“They ought to be called ‘Dancing with the Football Stars.’ “

Tradition’s just another word in today’s ACC:

… Counting last week’s decision to move the Wake Forest at Baylor game from Saturday, Aug. 30, to Aug. 28, four ACC teams will open the 2008 season on Thursday.

That’s one-fourth of the league’s season-opening schedule. Florida State isn’t scheduled to play its first game — against Western Carolina — until Sept. 6, meaning only seven ACC teams will play on the first Saturday of the season.

The growing abandonment of Saturday, especially for season-opening games, can’t be smart for college teams.

The Saturday game is more than a hallmark of college football. It’s a institutional birthright that the powerful NFL generally has honored over the years, just as college teams basically have left Friday to the high schools. Game days are a delicate equation across the football spectrum, and though it’s unlikely that the NFL would attempt a widespread infringement on early-season Saturday games, college leaders need to be careful about willingly surrendering their turf.

It’s all about the fans, of course – the ones that show up and the ones with the remote controls.

“Saturday games should always be the preferred option for colleges, but there are television contracts that have to be fulfilled, too,” N.C. State athletic director Lee Fowler said. “We’re fortunate in that our fans are very loyal and have responded favorably to the Thursday games we have played.”


Filed under ACC Football

2 responses to ““They ought to be called ‘Dancing with the Football Stars.’ “

  1. JasonC

    I think you have to consider a few things with this issue. On any given weekend you have 15 or so NFL games, 40+ NCAA games (not including lower divisions), and a myriad of high school games (very few of which are on TV). The NCAA is in the predicament that they have more games than the NFL, so they have more to put on TV. So I can understanding trying to increase viewing opportunities.

    However, I agree with what was written above about that natural progression that has long been the standard- Friday = High School, Saturday = College, Sunday = NFL. I think what the viewers want is not more games, but better quality of games with better broadcasting. We don’t need to see Michigan State vs. Akron at noon on Saturday with 3 clowns that stumble through broadcast. Nor do we need to watch NCSt or Pitt play La Tech on Thursday night. Give us good games, with good crews and if you want to do 1 solid game on Thursday as a primer that is fine.

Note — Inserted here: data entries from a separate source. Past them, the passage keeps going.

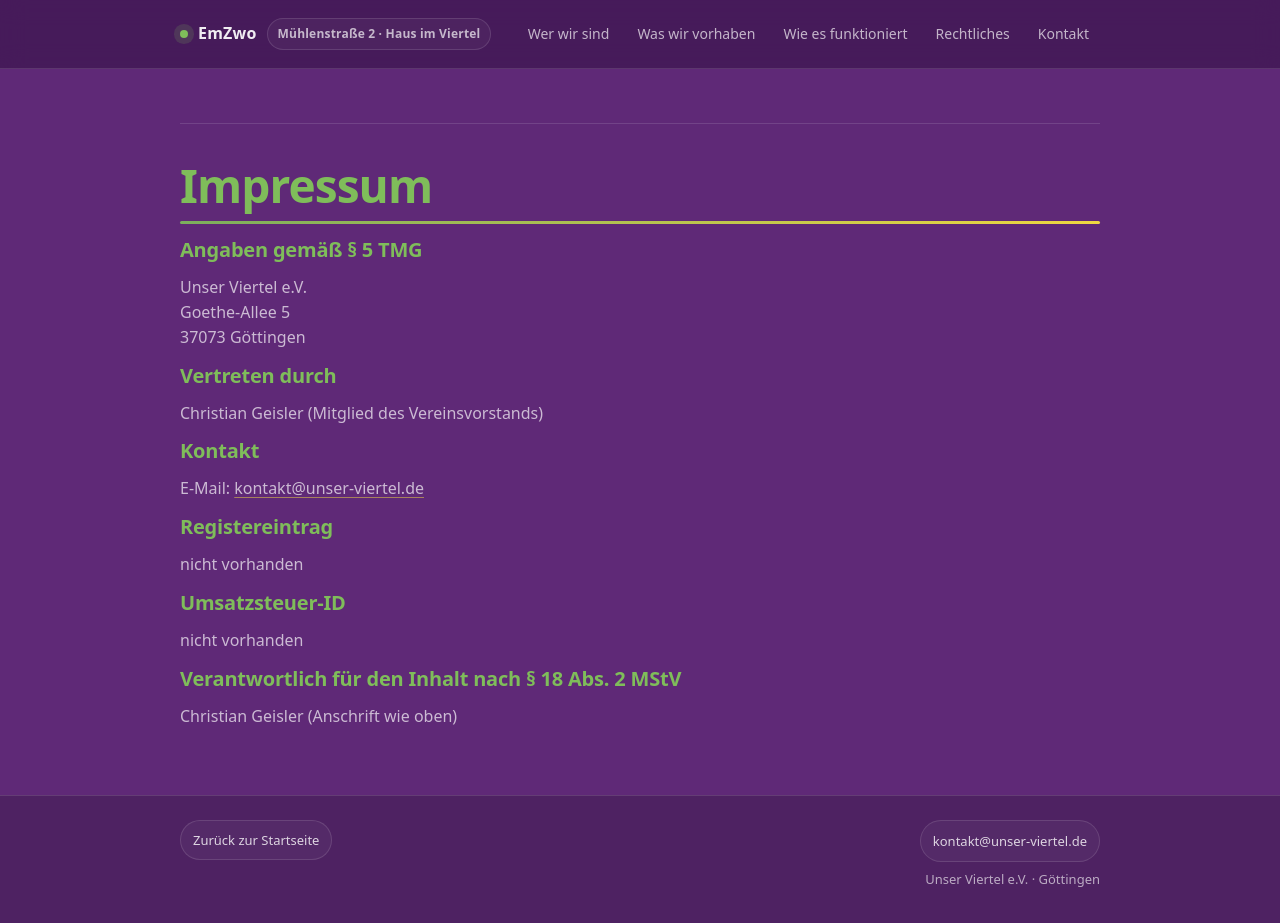
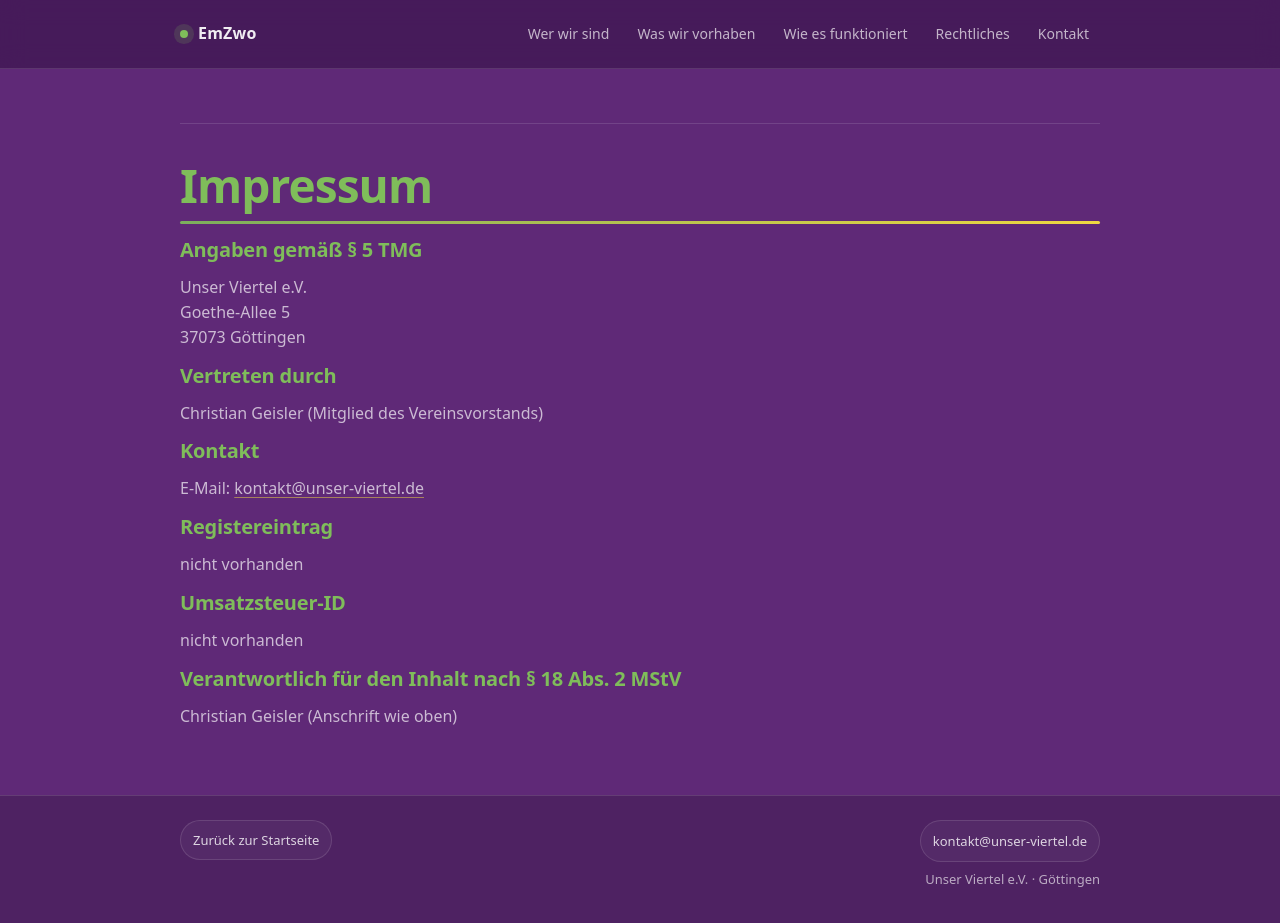
Before and after one commit to sichgeis/emzwo-solipage, a plain HTML site: page impressum.html in a window 1280 px wide. Drawn offline with Linux system fonts and the light colour scheme.

Commit message:
remove Mühlenstraße 2 badge from brand logo across all pages

```diff
--- a/impressum.html
+++ b/impressum.html
@@ -18,7 +18,6 @@
           <a class="brand" href="index.html#inhalt" aria-label="EmZwo">
             <span class="dot" aria-hidden="true"></span>
             <span>EmZwo</span>
-            <span class="badge">Mühlenstraße 2 · Haus im Viertel</span>
           </a>
 
           <nav aria-label="Hauptnavigation" class="navLinks">
```
Also changed, not shown: index.html (+0 -1 lines).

    Of course, this argument falls on deaf ears, because the NCAA and ESPN can’t hear us because of all the money stuffed in their ears. And that is what it is all about, making money.


  2. NebraskaDawg

    The ACC continues to decline. Eventually they will be fighting the WAC for respect.